Work request: Reproduce each record exactly, leaving nothing out.

Data:
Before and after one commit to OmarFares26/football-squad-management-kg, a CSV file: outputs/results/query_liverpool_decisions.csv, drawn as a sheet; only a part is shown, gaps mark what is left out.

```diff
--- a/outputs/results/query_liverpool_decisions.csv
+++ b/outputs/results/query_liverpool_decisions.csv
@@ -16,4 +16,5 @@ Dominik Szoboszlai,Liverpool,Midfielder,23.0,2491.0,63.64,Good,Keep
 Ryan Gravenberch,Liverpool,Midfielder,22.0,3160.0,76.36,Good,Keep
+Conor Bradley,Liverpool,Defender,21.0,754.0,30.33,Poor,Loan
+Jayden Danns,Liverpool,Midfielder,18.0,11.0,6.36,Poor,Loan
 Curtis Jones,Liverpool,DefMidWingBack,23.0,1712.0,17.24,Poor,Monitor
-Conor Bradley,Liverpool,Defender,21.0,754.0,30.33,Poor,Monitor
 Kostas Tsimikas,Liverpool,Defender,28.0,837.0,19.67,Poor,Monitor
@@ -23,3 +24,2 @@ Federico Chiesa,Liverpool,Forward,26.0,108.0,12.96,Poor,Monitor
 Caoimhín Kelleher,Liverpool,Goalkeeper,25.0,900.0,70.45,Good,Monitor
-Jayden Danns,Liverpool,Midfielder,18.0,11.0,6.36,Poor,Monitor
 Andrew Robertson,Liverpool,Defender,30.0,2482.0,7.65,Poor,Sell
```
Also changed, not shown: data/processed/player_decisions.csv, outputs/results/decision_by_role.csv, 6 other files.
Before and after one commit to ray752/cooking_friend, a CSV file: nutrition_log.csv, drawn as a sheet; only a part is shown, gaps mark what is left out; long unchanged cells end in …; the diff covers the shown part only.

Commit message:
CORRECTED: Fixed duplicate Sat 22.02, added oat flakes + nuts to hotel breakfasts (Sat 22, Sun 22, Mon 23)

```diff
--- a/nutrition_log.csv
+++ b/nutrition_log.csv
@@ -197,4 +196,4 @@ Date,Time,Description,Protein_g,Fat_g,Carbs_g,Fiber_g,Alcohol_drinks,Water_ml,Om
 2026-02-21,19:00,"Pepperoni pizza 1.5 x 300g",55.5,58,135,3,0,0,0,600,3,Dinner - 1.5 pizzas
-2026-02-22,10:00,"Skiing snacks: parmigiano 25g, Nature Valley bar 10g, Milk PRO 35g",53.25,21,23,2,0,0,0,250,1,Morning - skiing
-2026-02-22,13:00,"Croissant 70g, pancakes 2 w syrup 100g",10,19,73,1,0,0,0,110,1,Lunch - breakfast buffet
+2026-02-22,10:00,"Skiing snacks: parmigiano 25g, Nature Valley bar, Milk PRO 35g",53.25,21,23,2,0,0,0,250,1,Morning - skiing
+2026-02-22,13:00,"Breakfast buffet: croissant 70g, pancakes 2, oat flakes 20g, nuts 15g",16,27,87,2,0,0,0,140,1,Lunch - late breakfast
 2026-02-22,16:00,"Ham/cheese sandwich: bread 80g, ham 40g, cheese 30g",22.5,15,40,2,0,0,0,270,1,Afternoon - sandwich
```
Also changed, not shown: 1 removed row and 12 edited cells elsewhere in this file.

Response to the exercise:
Before and after one commit to OmarFares26/football-squad-management-kg, a CSV file: outputs/results/query_liverpool_decisions.csv, drawn as a sheet; only a part is shown, gaps mark what is left out.

```diff
--- a/outputs/results/query_liverpool_decisions.csv
+++ b/outputs/results/query_liverpool_decisions.csv
@@ -16,4 +16,5 @@ Dominik Szoboszlai,Liverpool,Midfielder,23.0,2491.0,63.64,Good,Keep
 Ryan Gravenberch,Liverpool,Midfielder,22.0,3160.0,76.36,Good,Keep
+Conor Bradley,Liverpool,Defender,21.0,754.0,30.33,Poor,Loan
+Jayden Danns,Liverpool,Midfielder,18.0,11.0,6.36,Poor,Loan
 Curtis Jones,Liverpool,DefMidWingBack,23.0,1712.0,17.24,Poor,Monitor
-Conor Bradley,Liverpool,Defender,21.0,754.0,30.33,Poor,Monitor
 Kostas Tsimikas,Liverpool,Defender,28.0,837.0,19.67,Poor,Monitor
@@ -23,3 +24,2 @@ Federico Chiesa,Liverpool,Forward,26.0,108.0,12.96,Poor,Monitor
 Caoimhín Kelleher,Liverpool,Goalkeeper,25.0,900.0,70.45,Good,Monitor
-Jayden Danns,Liverpool,Midfielder,18.0,11.0,6.36,Poor,Monitor
 Andrew Robertson,Liverpool,Defender,30.0,2482.0,7.65,Poor,Sell
```
Also changed, not shown: data/processed/player_decisions.csv, outputs/results/decision_by_role.csv, 6 other files.
Before and after one commit to ray752/cooking_friend, a CSV file: nutrition_log.csv, drawn as a sheet; only a part is shown, gaps mark what is left out; long unchanged cells end in …; the diff covers the shown part only.

Commit message:
CORRECTED: Fixed duplicate Sat 22.02, added oat flakes + nuts to hotel breakfasts (Sat 22, Sun 22, Mon 23)

```diff
--- a/nutrition_log.csv
+++ b/nutrition_log.csv
@@ -197,4 +196,4 @@ Date,Time,Description,Protein_g,Fat_g,Carbs_g,Fiber_g,Alcohol_drinks,Water_ml,Om
 2026-02-21,19:00,"Pepperoni pizza 1.5 x 300g",55.5,58,135,3,0,0,0,600,3,Dinner - 1.5 pizzas
-2026-02-22,10:00,"Skiing snacks: parmigiano 25g, Nature Valley bar 10g, Milk PRO 35g",53.25,21,23,2,0,0,0,250,1,Morning - skiing
-2026-02-22,13:00,"Croissant 70g, pancakes 2 w syrup 100g",10,19,73,1,0,0,0,110,1,Lunch - breakfast buffet
+2026-02-22,10:00,"Skiing snacks: parmigiano 25g, Nature Valley bar, Milk PRO 35g",53.25,21,23,2,0,0,0,250,1,Morning - skiing
+2026-02-22,13:00,"Breakfast buffet: croissant 70g, pancakes 2, oat flakes 20g, nuts 15g",16,27,87,2,0,0,0,140,1,Lunch - late breakfast
 2026-02-22,16:00,"Ham/cheese sandwich: bread 80g, ham 40g, cheese 30g",22.5,15,40,2,0,0,0,270,1,Afternoon - sandwich
```
Also changed, not shown: 1 removed row and 12 edited cells elsewhere in this file.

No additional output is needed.